The required result is a line count: how many lines in this data hold the word "textColor". Give only that.

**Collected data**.
○ ○ ○ ○
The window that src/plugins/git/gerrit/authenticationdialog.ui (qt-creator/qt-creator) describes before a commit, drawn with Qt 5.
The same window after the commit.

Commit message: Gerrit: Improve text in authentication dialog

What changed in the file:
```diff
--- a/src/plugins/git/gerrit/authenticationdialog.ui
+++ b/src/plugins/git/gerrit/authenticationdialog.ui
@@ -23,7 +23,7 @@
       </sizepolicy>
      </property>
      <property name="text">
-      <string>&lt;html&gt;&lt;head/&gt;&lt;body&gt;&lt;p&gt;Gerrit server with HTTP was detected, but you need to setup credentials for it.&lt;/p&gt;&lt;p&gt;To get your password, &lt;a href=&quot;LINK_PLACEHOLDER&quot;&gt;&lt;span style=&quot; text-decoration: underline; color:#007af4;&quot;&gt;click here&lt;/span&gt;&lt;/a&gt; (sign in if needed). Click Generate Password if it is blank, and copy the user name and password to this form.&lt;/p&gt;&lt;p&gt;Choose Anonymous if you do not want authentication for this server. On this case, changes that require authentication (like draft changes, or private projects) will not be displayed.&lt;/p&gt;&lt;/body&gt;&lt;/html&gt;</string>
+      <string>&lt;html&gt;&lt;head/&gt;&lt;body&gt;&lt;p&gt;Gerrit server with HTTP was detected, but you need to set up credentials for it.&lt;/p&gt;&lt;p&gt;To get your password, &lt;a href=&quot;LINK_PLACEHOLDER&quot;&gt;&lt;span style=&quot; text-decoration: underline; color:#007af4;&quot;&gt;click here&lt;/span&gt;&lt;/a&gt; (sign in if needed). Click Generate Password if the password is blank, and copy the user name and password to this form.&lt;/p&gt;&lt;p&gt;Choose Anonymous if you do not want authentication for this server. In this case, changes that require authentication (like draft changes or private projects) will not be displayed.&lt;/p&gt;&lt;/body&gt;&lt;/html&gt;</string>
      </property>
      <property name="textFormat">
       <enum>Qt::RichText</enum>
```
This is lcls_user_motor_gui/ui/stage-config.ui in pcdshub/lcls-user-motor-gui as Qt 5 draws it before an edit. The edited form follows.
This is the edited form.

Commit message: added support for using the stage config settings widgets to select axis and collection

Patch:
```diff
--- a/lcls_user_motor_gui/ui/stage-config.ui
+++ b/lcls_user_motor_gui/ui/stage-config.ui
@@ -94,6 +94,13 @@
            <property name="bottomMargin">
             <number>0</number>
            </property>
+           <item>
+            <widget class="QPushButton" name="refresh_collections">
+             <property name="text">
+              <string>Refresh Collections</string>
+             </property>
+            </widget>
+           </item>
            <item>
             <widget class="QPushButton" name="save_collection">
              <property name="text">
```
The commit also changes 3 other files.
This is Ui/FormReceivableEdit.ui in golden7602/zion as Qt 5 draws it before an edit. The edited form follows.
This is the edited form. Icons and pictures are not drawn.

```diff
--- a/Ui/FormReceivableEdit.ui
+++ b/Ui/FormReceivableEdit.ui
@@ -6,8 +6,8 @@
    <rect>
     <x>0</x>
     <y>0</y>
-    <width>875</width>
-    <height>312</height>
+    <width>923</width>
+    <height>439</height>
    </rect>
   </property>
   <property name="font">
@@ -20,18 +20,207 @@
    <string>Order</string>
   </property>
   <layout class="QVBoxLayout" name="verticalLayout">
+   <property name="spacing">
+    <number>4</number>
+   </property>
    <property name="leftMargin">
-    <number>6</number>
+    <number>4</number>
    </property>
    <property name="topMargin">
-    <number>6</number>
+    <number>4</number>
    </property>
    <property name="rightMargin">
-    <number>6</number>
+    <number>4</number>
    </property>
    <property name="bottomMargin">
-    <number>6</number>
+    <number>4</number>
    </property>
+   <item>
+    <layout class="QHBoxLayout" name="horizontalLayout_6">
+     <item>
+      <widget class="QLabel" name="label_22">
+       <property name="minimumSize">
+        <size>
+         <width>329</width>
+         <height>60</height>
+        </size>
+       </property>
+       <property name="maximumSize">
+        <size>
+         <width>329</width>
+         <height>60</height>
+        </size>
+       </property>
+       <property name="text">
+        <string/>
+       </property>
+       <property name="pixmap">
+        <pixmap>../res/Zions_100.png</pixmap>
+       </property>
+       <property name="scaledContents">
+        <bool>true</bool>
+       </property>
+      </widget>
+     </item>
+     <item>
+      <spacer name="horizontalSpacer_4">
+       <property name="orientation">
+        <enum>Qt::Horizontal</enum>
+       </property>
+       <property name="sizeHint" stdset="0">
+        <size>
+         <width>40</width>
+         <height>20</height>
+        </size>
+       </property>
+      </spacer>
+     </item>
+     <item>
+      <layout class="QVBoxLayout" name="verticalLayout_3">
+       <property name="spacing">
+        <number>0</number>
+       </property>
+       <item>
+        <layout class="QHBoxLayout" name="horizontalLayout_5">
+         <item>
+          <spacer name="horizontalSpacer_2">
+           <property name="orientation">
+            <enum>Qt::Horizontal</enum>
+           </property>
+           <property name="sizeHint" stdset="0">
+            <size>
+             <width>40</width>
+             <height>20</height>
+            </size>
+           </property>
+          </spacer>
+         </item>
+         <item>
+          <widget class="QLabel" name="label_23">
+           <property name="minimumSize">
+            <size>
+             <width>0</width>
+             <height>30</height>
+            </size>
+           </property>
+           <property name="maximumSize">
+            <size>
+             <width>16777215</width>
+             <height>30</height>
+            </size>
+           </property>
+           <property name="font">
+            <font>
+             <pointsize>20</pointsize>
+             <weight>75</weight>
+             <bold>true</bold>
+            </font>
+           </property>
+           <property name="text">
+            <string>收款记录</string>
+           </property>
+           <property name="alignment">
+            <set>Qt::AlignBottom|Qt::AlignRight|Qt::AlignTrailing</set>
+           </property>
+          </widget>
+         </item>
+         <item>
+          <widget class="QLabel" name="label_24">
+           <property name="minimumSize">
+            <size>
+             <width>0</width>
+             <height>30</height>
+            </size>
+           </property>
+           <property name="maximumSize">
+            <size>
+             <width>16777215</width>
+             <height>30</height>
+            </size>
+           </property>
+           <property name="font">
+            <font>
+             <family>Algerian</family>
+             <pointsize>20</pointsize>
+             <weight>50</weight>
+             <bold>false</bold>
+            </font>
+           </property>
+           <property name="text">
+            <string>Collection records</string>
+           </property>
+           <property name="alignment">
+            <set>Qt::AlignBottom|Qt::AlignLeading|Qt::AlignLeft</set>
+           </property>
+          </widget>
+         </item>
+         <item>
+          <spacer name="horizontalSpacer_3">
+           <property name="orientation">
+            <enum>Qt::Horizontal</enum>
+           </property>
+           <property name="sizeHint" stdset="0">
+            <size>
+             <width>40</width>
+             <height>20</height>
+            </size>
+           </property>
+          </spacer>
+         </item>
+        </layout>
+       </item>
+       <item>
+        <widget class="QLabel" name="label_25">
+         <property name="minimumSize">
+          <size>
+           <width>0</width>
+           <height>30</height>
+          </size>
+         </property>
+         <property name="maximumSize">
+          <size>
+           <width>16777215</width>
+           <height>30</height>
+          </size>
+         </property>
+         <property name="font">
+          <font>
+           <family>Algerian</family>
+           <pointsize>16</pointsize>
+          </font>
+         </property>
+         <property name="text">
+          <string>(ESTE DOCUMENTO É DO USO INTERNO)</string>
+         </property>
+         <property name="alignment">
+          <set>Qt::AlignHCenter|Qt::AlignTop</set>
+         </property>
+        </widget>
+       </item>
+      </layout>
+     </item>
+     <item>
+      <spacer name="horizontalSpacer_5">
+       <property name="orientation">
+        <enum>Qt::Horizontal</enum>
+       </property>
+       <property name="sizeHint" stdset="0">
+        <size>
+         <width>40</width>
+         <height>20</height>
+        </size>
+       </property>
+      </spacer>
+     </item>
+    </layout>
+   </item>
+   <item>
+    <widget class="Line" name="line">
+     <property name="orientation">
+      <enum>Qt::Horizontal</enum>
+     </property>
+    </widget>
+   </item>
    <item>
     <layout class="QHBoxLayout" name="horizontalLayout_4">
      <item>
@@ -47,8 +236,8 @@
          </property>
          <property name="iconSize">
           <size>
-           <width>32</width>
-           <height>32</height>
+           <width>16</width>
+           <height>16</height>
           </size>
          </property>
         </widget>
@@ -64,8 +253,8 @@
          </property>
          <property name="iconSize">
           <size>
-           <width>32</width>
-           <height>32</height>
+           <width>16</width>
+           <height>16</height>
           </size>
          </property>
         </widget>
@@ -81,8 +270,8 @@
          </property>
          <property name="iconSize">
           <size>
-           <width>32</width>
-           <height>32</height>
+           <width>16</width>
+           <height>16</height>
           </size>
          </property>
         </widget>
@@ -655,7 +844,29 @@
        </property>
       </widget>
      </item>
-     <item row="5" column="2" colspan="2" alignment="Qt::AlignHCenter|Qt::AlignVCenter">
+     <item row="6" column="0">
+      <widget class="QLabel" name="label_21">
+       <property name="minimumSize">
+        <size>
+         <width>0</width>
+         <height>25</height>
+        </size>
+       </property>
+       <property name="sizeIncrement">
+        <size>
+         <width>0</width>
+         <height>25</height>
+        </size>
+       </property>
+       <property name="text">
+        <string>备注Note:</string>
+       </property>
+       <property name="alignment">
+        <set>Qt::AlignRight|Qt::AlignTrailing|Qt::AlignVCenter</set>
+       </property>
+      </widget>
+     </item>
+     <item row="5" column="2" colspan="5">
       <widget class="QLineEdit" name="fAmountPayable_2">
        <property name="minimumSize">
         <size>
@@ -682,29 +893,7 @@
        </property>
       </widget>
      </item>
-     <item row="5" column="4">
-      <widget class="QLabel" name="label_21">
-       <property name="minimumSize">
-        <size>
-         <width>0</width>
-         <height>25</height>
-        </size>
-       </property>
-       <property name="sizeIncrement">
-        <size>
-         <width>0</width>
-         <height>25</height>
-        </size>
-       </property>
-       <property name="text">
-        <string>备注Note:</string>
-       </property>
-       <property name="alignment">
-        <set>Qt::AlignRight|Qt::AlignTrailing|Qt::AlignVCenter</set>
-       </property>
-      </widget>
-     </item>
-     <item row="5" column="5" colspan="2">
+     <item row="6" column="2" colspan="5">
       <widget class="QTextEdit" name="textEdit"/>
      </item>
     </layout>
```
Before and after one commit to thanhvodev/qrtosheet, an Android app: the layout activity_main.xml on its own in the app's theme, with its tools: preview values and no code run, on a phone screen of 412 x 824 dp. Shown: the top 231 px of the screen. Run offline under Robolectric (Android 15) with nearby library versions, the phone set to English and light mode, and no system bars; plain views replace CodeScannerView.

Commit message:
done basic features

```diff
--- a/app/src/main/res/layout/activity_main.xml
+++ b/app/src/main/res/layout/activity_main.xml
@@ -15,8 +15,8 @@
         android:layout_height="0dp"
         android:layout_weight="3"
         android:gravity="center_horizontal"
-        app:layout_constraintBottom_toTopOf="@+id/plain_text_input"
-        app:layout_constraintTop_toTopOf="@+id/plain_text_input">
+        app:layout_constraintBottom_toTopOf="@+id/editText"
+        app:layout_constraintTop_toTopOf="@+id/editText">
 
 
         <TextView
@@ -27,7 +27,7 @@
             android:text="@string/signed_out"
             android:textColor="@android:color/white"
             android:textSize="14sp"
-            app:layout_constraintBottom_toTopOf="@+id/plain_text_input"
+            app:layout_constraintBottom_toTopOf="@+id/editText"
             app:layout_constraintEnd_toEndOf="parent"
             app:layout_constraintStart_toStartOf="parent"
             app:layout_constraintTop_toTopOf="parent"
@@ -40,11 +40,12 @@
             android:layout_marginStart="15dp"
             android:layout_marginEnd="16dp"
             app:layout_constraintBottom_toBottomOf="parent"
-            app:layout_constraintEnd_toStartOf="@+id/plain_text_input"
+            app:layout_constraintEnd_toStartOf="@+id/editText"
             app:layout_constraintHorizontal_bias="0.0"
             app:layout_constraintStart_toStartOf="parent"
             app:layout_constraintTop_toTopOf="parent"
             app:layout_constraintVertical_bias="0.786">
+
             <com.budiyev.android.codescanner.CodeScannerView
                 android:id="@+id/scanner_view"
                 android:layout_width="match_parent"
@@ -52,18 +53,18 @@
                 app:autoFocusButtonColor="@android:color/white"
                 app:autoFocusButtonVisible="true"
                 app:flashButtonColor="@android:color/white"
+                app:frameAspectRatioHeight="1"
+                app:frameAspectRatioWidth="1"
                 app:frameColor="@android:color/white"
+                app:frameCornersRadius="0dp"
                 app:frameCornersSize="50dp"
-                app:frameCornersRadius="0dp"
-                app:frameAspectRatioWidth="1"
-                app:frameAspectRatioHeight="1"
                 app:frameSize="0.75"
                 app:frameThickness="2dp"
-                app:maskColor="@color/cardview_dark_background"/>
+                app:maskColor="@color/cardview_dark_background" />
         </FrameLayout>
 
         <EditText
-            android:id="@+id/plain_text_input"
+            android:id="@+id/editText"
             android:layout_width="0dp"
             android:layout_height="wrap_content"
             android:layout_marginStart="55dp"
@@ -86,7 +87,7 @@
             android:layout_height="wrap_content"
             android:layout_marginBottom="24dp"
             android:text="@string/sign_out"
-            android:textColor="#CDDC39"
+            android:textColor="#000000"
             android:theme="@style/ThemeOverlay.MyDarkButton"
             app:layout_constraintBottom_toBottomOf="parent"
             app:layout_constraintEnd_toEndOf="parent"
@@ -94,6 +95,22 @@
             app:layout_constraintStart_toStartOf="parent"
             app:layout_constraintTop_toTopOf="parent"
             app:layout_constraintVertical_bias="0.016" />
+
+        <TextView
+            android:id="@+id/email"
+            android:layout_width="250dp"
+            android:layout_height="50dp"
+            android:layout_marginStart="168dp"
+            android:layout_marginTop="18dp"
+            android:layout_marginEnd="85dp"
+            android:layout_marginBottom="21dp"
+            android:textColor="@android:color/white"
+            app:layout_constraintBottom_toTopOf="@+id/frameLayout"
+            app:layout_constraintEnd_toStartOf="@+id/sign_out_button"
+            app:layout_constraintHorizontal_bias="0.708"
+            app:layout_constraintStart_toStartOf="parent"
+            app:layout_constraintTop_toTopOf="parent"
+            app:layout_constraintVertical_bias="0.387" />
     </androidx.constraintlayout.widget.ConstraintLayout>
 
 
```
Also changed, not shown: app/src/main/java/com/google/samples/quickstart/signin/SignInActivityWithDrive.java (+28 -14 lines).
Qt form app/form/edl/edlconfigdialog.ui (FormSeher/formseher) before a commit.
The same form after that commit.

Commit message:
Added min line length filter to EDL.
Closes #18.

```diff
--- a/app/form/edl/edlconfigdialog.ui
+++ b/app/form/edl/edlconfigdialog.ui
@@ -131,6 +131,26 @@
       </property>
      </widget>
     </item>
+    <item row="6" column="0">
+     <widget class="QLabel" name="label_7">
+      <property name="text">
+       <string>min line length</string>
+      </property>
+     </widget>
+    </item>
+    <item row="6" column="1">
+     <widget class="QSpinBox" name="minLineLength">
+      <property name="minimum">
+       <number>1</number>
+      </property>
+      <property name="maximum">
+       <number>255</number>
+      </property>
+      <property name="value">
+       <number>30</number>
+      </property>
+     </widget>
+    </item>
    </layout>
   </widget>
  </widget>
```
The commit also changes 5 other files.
○ ○ ○ ○
**EXERCISE RESULT**.
4